Exercise objective = Where in the records does the word "size" appear? Copy each line that holds it.

----

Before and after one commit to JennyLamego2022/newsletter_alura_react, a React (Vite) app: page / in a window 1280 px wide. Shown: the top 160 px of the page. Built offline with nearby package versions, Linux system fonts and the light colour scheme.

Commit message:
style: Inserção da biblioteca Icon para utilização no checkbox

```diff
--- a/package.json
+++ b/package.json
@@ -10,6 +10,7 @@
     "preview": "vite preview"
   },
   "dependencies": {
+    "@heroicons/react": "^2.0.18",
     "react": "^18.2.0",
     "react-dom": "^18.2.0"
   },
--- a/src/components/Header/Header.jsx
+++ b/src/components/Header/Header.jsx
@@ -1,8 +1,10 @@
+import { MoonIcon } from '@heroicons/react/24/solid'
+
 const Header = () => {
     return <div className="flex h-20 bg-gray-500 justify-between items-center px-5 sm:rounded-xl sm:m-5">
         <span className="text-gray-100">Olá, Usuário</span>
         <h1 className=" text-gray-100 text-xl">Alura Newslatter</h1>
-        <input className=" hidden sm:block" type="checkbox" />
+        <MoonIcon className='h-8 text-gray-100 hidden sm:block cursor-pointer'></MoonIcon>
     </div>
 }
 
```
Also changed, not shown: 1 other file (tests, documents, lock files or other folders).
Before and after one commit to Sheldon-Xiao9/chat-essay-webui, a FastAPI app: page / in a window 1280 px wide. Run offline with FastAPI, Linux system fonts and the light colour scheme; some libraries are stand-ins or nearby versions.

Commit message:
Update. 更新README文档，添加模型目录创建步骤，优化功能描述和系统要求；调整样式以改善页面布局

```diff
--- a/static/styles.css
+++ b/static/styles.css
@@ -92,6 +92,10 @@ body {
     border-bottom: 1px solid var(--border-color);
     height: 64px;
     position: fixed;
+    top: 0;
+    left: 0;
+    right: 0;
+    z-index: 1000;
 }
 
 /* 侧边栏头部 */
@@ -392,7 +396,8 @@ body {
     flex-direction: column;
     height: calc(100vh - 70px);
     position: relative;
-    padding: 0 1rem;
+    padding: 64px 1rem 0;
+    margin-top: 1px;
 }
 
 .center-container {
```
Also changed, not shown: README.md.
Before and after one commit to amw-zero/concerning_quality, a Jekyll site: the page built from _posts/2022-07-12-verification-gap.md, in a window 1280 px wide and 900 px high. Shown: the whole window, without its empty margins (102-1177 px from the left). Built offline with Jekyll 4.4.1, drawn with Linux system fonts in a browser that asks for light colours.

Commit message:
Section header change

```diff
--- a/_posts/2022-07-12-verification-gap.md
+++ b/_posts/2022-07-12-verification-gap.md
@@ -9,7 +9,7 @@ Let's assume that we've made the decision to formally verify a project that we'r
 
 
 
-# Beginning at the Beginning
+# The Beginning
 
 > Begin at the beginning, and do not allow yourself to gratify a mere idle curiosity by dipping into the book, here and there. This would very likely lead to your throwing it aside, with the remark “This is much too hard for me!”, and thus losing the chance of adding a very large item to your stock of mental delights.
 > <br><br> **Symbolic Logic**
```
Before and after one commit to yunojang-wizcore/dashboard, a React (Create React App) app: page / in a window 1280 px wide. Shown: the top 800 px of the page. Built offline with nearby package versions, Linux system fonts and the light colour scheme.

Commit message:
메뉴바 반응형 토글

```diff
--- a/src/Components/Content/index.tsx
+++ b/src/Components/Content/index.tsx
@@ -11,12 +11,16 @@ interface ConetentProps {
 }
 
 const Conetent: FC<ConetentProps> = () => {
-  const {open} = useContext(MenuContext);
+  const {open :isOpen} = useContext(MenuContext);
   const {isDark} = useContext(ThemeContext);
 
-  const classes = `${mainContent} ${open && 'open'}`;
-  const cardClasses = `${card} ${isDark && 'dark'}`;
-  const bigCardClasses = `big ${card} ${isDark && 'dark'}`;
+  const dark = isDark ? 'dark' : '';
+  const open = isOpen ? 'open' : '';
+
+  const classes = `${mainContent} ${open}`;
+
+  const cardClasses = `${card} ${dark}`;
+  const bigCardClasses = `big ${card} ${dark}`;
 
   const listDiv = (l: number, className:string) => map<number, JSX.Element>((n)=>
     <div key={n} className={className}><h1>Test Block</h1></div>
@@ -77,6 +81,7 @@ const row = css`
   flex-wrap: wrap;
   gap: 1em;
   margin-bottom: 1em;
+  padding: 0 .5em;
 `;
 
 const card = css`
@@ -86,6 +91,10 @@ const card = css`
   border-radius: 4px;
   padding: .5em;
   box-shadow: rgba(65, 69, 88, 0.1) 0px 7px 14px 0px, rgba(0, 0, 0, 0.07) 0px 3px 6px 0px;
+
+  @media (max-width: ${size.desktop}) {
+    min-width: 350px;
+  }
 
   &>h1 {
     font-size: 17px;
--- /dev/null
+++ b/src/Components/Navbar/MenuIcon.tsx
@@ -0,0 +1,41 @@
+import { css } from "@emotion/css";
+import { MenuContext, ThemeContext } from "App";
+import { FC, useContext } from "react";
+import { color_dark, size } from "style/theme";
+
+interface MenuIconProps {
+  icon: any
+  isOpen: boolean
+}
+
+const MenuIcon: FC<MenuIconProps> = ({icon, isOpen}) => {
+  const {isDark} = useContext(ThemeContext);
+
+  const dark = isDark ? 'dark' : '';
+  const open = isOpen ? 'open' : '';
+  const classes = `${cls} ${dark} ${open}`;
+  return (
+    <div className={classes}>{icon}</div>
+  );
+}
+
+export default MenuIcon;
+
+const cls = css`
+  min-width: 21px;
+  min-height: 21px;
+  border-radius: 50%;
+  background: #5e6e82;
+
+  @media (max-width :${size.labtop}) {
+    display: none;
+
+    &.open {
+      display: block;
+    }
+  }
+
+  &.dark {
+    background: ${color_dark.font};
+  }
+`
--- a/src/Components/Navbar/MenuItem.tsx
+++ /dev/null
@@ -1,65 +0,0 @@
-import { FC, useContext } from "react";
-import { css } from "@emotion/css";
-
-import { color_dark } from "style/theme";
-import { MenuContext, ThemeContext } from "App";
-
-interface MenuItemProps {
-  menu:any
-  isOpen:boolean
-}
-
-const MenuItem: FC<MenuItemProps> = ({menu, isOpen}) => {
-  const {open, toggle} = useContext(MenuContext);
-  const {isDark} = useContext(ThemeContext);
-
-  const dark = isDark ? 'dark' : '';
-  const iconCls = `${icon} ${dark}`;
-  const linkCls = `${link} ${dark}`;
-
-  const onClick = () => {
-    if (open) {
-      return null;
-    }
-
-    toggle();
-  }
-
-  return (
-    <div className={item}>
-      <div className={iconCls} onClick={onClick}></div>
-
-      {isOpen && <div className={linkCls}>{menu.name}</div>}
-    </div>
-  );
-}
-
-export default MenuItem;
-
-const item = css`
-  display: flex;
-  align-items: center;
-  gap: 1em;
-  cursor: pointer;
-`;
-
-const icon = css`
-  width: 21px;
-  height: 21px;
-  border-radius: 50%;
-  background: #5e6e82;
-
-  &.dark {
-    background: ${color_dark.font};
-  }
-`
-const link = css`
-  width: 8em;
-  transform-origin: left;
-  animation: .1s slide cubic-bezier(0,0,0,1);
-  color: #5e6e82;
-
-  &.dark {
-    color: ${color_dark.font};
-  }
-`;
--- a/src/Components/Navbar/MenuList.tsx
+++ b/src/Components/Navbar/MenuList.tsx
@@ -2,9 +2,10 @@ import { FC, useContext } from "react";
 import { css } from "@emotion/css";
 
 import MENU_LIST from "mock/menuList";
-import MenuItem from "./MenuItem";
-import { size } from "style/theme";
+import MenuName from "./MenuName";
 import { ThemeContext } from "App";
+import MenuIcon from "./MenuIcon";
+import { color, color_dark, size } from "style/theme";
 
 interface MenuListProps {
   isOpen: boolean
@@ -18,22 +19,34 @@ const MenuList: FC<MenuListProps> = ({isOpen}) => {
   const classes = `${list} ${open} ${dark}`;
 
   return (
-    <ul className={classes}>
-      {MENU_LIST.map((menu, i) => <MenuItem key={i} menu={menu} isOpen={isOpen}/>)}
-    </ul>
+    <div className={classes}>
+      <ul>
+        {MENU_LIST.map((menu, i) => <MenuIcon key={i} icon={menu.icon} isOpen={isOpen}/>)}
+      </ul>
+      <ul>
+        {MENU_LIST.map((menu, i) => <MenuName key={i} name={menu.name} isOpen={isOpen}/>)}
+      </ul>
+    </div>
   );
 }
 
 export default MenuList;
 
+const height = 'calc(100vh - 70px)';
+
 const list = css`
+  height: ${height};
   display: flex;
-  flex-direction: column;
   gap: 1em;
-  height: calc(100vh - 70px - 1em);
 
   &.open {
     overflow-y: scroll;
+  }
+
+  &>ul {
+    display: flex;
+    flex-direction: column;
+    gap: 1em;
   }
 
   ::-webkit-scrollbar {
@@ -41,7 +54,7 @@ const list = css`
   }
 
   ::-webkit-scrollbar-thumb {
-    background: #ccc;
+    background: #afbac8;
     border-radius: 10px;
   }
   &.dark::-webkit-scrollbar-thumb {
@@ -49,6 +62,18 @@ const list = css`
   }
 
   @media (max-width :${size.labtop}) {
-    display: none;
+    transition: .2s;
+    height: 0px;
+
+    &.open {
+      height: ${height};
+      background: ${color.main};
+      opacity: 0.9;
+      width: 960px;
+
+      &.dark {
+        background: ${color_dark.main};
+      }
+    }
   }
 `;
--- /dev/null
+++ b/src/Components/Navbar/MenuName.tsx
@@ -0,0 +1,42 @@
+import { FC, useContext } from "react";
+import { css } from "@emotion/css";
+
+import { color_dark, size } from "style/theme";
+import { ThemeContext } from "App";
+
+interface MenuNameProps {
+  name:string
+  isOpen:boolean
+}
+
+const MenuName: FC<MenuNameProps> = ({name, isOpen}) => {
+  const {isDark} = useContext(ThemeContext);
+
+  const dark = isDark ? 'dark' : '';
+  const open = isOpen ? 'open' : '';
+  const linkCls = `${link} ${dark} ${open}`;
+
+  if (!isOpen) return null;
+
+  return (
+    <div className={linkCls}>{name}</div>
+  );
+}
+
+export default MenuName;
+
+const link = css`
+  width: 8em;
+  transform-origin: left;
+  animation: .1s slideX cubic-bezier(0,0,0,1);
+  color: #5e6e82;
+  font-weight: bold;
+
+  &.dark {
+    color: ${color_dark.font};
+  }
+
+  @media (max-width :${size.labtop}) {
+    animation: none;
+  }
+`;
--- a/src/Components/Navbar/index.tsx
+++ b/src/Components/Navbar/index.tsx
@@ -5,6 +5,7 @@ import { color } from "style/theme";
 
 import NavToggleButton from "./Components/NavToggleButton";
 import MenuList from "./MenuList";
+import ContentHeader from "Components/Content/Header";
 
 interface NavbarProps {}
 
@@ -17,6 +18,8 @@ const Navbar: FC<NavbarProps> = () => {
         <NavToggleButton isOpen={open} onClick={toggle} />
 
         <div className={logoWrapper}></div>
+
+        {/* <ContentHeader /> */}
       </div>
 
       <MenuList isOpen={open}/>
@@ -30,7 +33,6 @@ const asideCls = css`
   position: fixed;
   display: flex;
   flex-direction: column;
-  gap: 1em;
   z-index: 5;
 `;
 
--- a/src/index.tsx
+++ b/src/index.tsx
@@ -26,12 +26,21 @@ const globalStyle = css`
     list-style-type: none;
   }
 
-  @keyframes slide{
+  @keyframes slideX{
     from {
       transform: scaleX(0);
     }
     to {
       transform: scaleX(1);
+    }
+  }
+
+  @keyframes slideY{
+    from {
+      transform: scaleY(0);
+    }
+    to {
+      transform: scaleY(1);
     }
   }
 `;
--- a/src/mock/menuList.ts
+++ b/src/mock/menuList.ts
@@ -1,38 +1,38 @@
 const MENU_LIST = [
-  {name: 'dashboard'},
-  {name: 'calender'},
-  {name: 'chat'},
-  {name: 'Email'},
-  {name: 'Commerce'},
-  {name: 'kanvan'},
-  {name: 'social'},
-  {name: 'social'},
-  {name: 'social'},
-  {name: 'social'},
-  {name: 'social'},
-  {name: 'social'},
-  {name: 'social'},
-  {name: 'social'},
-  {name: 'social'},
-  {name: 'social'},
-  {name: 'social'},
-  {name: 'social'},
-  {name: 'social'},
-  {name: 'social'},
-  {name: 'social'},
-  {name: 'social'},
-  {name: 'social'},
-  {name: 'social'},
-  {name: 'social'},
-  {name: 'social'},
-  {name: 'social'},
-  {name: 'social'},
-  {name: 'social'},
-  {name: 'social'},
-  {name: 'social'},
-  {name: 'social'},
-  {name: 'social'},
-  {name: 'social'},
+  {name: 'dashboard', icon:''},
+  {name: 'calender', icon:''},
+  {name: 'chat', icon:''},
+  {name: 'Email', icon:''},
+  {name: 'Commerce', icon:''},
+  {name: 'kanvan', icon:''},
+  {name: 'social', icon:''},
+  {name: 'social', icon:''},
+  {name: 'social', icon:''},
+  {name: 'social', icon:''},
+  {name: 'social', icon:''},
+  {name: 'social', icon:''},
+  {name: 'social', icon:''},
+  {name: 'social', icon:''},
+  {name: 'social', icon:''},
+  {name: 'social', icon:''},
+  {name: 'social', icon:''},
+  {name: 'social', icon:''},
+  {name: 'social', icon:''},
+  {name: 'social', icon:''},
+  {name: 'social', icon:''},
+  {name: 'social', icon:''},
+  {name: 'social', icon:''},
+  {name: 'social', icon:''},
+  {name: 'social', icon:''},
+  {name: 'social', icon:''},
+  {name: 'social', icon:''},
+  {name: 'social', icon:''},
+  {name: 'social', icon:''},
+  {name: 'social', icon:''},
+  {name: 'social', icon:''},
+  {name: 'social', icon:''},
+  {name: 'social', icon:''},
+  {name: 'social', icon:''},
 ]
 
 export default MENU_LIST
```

----

Task answer =
+  @media (max-width: ${size.desktop}) {
     font-size: 17px;
+import { color_dark, size } from "style/theme";
+  @media (max-width :${size.labtop}) {
-import { size } from "style/theme";
+import { color, color_dark, size } from "style/theme";
   @media (max-width :${size.labtop}) {
+import { color_dark, size } from "style/theme";
+  @media (max-width :${size.labtop}) {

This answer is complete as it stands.